The Border Collie was bred to control and heard sheep in the hill-filled border country between England and Scotland, and is still used on farms and ranches around the world today. Known for the intense stare they use to control a flock, this breed’s work drive, stamina and limitless energy make it a masterful herding dog. Border Collies are also highly trainable, which, combined with their intelligence, enables them to excel in various canine sports such as flyball, agility, obedience, tracking and flying disc competitions.
Border Collies are a medium-sized dog, reaching a height of between 48-56cm in males and 46-53cm in females. Males weigh an average of 14-20kg, which is only slightly heavier than females at 12-19kg. Other characteristics of the Border Collie include a relatively flat skull, oval eyes, medium-sized ears that are both set well apart, as well as a medium-sized tail.
Being very alert and protective by nature, Border Collies will generally loudly announce the presence of an intruder, which makes them adequate watch dogs. Their intelligence and tractable nature also make them easy to train, and according to those who know them well, they have the uncanny ability to know what you are going to ask of them even before you ask it.
Border Collies can adapt to almost any living situation if they are well trained and socialized from puppyhood.
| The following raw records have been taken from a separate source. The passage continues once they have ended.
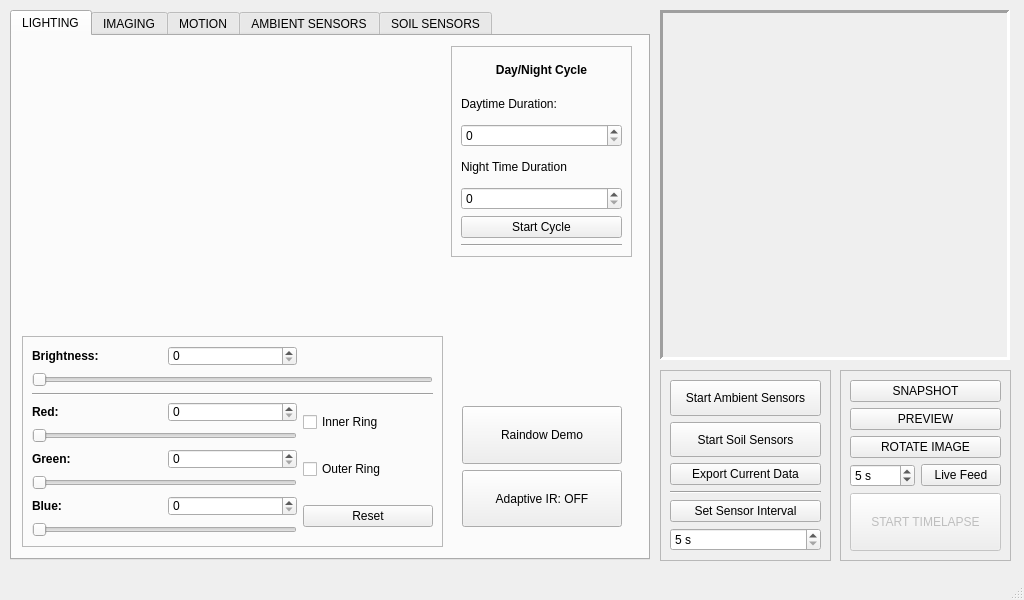
Old version of the form _ui/FlashLapse_Pro.ui in the repository CoCl-Jerry/Flashlapse_Pro_Dev.
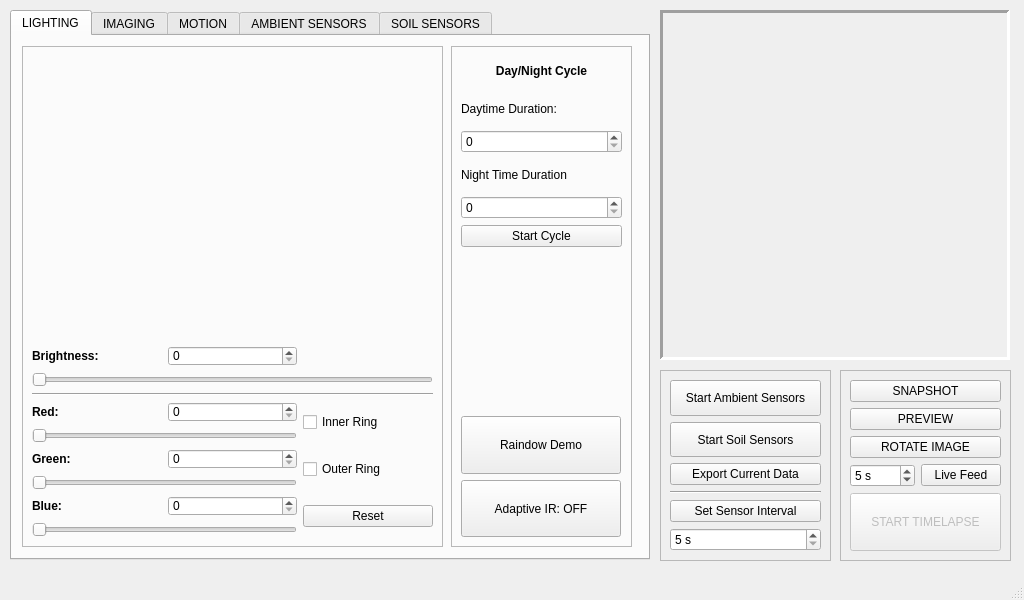
New version of the form. Icons and pictures are not drawn. Custom widgets are drawn as their Qt base class.

Patch:
```diff
--- a/_ui/FlashLapse_Pro.ui
+++ b/_ui/FlashLapse_Pro.ui
@@ -87,9 +87,9 @@
       <property name="geometry">
        <rect>
         <x>10</x>
-        <y>300</y>
+        <y>10</y>
         <width>421</width>
-        <height>211</height>
+        <height>501</height>
        </rect>
       </property>
       <property name="frameShape">
@@ -102,7 +102,7 @@
        <property name="geometry">
         <rect>
          <x>10</x>
-         <y>10</y>
+         <y>300</y>
          <width>401</width>
          <height>191</height>
         </rect>
@@ -212,6 +212,25 @@
         </item>
        </layout>
       </widget>
+      <widget class="QLabel" name="label">
+       <property name="geometry">
+        <rect>
+         <x>70</x>
+         <y>10</y>
+         <width>280</width>
+         <height>280</height>
+        </rect>
+       </property>
+       <property name="text">
+        <string/>
+       </property>
+       <property name="pixmap">
+        <pixmap>../_image/lighting-01.png</pixmap>
+       </property>
+       <property name="scaledContents">
+        <bool>true</bool>
+       </property>
+      </widget>
      </widget>
      <widget class="QFrame" name="frame_13">
       <property name="geometry">
@@ -219,7 +238,7 @@
         <x>439</x>
         <y>10</y>
         <width>181</width>
-        <height>211</height>
+        <height>501</height>
        </rect>
       </property>
       <property name="frameShape">
@@ -238,13 +257,6 @@
         </rect>
        </property>
        <layout class="QGridLayout" name="gridLayout_17">
-        <item row="6" column="0">
-         <widget class="Line" name="line_20">
-          <property name="orientation">
-           <enum>Qt::Horizontal</enum>
-          </property>
-         </widget>
-        </item>
         <item row="4" column="0">
          <widget class="QSpinBox" name="lighting_nighttime_duration_spinBox"/>
         </item>
@@ -287,11 +299,10 @@
         </item>
        </layout>
       </widget>
-     </widget>
      <widget class="QWidget" name="verticalLayoutWidget_3">
       <property name="geometry">
        <rect>
-        <x>450</x>
+         <x>10</x>
         <y>370</y>
         <width>160</width>
         <height>121</height>
@@ -326,24 +337,6 @@
        </item>
       </layout>
      </widget>
-     <widget class="QLabel" name="label">
-      <property name="geometry">
-       <rect>
-        <x>80</x>
-        <y>10</y>
-        <width>280</width>
-        <height>280</height>
-       </rect>
-      </property>
-      <property name="text">
-       <string/>
-      </property>
-      <property name="pixmap">
-       <pixmap>../_image/lighting-01.png</pixmap>
-      </property>
-      <property name="scaledContents">
-       <bool>true</bool>
-      </property>
      </widget>
     </widget>
     <widget class="QWidget" name="tab_3">
```
Lines whose indentation alone changed are shown as unchanged.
If not, they can be extremely reactive and sound sensitive, which will make them a poor choice for families with young children.
As mentioned, these dogs are extremely intelligent and won’t do well lying around the house all day. They need a lot of daily physical and mental exercise to be well adjusted. That being said, the breed lives for serving you day in and day out and as long as their needs are met, they will make a great pet and friend.
The average life expectancy of a Border Collie is 12 to 15 years. They are generally healthy, but as with all breeds, are prone to certain health conditions. These include hip dysplasia, epilepsy, eye anomalies and deafness. They are also prone to a flea allergy.
Additionally, many herding dogs carry a MDR1 gene, making them sensitive to certain drugs. If they test positive for this gene, some of these drugs can even be fatal. It is best to speak your veterinarian for more information regarding this to ensure you are able to provide the best care for your Border Collie.